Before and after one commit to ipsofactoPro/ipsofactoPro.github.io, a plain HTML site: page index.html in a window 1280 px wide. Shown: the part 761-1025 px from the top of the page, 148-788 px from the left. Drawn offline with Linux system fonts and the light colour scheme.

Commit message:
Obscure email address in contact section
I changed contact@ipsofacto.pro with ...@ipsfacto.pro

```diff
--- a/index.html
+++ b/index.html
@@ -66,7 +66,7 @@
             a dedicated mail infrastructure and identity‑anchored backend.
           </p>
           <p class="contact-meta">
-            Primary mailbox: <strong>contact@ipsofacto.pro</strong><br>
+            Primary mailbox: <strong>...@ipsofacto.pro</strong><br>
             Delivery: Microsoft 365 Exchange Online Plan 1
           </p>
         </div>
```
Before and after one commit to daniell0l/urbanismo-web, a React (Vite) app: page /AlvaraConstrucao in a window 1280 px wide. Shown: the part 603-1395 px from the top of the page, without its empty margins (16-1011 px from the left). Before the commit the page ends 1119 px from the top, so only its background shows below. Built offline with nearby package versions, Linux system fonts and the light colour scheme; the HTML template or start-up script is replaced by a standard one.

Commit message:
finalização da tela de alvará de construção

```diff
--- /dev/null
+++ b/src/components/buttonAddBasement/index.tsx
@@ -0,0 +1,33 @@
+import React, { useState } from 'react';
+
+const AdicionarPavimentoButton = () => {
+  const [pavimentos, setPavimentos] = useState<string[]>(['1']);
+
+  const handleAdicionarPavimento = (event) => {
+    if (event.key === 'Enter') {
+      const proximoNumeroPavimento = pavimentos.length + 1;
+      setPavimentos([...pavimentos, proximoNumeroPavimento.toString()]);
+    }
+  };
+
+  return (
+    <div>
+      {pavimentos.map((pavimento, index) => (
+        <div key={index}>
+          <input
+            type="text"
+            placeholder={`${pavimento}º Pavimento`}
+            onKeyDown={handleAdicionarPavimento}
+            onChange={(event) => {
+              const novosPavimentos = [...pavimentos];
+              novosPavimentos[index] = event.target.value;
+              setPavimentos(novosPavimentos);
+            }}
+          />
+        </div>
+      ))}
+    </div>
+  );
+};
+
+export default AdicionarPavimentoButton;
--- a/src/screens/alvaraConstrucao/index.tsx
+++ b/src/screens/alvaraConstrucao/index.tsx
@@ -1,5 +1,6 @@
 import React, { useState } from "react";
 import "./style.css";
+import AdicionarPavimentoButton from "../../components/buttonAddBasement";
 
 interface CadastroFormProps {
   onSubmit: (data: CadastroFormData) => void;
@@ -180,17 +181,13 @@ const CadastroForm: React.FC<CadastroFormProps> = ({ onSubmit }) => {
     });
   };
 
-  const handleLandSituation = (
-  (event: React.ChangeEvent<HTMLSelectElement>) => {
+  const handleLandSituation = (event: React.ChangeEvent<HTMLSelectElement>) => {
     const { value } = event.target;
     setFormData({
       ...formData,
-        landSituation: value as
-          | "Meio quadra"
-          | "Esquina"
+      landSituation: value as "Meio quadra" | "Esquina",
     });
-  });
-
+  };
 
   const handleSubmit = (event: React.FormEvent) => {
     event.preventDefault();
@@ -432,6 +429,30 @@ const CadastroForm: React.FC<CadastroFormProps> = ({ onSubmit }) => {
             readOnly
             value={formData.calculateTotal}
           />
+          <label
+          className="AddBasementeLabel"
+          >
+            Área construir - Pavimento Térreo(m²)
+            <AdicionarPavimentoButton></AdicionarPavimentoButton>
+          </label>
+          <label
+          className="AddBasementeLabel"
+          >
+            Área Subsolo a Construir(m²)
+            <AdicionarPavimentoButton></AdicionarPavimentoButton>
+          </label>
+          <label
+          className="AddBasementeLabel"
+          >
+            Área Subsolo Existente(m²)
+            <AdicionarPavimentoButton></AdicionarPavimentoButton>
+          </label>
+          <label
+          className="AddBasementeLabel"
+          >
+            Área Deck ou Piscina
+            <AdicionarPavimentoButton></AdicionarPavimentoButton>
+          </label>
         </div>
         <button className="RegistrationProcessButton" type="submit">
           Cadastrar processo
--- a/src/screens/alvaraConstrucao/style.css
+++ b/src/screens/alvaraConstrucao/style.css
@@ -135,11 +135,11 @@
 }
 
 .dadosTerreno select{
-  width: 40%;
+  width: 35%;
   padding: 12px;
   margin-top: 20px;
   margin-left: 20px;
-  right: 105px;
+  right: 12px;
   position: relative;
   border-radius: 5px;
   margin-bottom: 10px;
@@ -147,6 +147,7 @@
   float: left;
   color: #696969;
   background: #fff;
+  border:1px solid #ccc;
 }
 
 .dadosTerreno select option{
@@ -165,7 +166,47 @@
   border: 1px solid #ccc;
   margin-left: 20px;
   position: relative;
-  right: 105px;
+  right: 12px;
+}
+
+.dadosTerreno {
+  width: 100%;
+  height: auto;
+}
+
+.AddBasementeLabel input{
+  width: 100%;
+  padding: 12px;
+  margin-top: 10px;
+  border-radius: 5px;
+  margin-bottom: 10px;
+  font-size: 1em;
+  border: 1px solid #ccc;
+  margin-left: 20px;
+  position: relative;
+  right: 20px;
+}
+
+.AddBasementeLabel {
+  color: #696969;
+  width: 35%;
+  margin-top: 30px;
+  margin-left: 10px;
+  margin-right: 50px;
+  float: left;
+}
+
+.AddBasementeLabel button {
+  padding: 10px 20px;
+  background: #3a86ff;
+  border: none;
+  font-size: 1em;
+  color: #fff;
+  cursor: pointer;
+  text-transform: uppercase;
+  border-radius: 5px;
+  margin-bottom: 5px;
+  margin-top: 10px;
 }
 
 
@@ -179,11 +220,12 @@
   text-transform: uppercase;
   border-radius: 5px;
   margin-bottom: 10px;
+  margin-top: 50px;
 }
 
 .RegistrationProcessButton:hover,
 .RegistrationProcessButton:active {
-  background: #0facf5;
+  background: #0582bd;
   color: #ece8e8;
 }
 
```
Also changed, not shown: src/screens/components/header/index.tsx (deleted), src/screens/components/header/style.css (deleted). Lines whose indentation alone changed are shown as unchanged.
_ _ _
If a line in the listing holds the word "event", list that line.

+  const handleAdicionarPavimento = (event) => {
+    if (event.key === 'Enter') {
+            onChange={(event) => {
+              novosPavimentos[index] = event.target.value;
-  (event: React.ChangeEvent<HTMLSelectElement>) => {
+  const handleLandSituation = (event: React.ChangeEvent<HTMLSelectElement>) => {
     const { value } = event.target;
   const handleSubmit = (event: React.FormEvent) => {
     event.preventDefault();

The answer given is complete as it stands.